● What the exercise asks:
Search the listing below for the string "forms" and show each line that contains it.

--- START ---

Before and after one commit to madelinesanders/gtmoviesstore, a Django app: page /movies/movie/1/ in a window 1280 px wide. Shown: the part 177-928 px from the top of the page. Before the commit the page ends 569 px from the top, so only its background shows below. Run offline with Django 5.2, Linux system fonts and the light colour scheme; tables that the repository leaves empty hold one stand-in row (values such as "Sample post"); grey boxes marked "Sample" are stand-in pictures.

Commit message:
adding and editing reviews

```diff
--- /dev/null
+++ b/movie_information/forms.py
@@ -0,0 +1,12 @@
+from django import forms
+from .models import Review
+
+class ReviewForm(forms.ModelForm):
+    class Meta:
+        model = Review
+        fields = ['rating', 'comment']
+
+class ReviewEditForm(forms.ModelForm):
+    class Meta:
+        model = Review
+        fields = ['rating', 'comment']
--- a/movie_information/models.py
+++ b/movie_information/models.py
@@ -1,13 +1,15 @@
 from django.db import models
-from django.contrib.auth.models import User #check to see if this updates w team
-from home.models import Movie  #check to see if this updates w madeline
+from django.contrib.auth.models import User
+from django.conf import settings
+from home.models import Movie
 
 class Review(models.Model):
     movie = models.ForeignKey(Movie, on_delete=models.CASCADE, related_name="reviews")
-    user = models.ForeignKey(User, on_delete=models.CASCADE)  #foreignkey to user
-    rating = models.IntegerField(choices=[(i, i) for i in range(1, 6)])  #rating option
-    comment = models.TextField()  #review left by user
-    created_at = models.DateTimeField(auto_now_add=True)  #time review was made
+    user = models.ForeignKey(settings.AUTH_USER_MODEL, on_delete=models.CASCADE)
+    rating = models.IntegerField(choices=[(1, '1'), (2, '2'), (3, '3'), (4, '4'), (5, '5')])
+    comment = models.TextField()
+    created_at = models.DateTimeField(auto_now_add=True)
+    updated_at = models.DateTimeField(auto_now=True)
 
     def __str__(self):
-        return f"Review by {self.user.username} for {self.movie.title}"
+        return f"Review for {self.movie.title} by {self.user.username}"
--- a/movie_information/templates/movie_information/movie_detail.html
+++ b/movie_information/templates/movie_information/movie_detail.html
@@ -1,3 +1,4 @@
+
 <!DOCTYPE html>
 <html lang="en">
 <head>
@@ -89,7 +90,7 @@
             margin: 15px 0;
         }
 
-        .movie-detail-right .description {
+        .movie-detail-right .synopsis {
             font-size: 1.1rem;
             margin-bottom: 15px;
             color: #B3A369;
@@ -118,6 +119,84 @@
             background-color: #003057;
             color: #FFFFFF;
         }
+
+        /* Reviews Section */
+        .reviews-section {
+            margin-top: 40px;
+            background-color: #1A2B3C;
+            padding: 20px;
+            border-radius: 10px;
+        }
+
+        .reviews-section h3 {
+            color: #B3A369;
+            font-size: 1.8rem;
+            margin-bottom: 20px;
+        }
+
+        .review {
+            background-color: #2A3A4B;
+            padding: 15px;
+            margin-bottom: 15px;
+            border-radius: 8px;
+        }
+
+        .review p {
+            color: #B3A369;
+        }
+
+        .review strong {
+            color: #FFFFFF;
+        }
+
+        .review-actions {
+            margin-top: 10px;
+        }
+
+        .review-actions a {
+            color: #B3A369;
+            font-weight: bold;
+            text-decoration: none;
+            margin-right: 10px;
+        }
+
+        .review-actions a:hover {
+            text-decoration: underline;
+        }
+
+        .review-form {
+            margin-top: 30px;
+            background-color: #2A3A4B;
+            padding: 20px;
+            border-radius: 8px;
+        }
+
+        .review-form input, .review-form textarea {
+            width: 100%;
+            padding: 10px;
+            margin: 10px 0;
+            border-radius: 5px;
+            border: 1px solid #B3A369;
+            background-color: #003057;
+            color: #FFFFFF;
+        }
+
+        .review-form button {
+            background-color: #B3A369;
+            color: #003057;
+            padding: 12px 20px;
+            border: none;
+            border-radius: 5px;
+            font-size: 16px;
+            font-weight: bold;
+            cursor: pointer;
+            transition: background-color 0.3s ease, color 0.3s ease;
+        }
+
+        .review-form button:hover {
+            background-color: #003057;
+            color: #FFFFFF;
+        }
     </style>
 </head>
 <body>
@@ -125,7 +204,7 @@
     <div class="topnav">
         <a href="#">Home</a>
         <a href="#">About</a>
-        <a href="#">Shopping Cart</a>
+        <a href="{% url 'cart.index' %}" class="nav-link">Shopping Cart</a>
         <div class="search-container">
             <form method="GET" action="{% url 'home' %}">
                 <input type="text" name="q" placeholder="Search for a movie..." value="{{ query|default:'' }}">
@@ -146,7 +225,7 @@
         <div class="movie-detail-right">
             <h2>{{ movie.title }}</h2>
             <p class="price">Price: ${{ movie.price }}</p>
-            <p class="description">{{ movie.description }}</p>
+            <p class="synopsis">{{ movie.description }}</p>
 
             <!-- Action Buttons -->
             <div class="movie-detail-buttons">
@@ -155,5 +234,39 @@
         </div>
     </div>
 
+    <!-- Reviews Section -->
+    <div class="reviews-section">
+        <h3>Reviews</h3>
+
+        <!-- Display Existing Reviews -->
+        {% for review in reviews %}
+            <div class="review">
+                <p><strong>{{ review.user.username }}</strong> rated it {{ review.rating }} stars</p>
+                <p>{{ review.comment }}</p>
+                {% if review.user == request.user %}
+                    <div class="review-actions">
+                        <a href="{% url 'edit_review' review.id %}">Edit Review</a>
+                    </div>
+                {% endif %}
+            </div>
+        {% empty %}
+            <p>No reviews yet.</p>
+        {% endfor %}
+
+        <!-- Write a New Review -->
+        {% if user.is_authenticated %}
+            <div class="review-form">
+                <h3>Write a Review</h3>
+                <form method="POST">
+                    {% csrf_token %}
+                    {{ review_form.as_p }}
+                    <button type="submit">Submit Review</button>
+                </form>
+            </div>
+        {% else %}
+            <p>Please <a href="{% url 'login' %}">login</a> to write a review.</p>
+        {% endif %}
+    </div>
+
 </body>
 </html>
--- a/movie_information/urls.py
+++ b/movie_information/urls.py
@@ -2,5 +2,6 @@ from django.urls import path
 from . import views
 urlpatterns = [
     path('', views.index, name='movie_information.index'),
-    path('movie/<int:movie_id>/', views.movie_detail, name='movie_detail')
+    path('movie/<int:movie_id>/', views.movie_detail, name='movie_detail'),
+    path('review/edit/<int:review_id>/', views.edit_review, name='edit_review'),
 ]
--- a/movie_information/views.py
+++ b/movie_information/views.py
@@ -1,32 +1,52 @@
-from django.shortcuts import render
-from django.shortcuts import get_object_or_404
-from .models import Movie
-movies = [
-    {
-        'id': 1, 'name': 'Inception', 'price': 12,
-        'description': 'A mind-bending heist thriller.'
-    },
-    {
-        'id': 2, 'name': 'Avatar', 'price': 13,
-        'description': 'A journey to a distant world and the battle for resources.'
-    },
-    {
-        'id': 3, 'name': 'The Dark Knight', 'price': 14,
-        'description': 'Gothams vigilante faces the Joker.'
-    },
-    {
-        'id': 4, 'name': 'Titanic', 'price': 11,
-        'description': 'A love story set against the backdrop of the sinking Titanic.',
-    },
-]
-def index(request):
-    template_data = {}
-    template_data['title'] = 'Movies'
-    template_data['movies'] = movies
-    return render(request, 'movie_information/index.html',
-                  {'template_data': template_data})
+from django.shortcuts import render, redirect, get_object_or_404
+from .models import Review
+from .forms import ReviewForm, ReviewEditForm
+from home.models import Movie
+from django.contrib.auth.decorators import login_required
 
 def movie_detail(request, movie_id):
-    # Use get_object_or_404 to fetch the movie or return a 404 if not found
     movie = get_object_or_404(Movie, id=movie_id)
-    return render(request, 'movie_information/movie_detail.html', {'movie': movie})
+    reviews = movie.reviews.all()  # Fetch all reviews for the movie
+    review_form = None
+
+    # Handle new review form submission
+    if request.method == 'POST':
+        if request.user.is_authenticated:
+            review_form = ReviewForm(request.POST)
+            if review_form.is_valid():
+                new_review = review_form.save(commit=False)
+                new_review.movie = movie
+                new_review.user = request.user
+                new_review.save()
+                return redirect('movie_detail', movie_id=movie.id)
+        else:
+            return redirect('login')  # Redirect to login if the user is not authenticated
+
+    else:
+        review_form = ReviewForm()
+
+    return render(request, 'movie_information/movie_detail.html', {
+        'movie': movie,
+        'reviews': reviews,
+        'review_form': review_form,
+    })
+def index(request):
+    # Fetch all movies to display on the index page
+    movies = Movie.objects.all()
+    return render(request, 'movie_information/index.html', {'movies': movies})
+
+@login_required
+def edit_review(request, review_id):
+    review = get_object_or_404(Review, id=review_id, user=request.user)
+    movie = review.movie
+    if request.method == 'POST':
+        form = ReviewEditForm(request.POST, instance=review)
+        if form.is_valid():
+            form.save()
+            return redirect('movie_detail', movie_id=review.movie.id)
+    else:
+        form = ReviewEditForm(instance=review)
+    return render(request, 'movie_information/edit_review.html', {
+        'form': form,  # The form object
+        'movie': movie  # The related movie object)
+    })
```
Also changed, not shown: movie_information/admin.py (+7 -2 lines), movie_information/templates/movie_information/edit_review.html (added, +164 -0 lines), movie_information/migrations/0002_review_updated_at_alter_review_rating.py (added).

--- END ---

● Answer to the exercise:
+++ b/movie_information/forms.py
+from django import forms
+class ReviewForm(forms.ModelForm):
+class ReviewEditForm(forms.ModelForm):
+from .forms import ReviewForm, ReviewEditForm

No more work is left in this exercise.